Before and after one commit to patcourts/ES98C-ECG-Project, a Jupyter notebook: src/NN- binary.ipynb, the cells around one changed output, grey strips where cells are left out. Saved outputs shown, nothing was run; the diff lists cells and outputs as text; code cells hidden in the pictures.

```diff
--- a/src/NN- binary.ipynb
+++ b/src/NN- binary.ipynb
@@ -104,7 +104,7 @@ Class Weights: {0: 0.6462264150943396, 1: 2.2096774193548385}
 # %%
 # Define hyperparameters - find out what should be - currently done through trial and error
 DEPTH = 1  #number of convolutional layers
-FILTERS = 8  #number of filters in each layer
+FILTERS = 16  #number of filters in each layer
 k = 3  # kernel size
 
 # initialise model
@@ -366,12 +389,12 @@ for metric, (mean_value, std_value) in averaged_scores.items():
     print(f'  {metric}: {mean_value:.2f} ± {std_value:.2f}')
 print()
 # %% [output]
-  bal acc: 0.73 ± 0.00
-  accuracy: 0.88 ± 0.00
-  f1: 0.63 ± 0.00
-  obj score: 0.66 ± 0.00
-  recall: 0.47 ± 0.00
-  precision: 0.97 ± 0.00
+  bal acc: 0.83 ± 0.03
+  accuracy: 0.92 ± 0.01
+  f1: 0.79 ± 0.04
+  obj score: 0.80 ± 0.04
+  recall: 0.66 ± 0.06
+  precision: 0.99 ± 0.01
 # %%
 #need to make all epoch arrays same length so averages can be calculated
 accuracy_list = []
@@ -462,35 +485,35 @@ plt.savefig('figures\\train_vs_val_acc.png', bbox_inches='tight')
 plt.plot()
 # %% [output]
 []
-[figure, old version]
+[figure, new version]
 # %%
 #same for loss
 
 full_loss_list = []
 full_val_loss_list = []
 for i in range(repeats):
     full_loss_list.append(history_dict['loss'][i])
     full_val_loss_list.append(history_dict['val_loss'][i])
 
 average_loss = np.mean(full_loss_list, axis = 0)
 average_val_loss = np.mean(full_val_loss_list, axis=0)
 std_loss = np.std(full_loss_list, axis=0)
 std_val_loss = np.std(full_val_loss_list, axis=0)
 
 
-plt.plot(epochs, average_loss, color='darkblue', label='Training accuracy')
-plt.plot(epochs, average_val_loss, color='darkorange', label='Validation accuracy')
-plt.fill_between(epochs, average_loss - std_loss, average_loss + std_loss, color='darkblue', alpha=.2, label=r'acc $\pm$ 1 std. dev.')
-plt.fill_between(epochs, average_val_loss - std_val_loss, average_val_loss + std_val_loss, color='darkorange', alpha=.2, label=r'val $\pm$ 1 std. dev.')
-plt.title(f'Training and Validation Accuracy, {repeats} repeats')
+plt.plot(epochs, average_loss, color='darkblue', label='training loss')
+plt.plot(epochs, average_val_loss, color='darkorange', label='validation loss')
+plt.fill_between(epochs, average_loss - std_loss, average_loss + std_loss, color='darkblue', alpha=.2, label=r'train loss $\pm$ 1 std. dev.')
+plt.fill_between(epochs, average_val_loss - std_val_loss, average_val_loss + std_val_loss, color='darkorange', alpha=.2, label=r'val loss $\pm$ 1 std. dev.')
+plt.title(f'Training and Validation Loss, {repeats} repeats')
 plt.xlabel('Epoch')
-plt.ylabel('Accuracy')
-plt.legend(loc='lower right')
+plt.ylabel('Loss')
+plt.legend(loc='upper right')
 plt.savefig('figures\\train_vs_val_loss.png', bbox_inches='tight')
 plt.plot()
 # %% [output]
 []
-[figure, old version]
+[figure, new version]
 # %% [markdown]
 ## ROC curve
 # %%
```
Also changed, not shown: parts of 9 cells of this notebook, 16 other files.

•••••

### Exercise aim
Every line above that holds the string "number" should be copied into the answer.

### Written solution
 DEPTH = 1  #number of convolutional layers
-FILTERS = 8  #number of filters in each layer
+FILTERS = 16  #number of filters in each layer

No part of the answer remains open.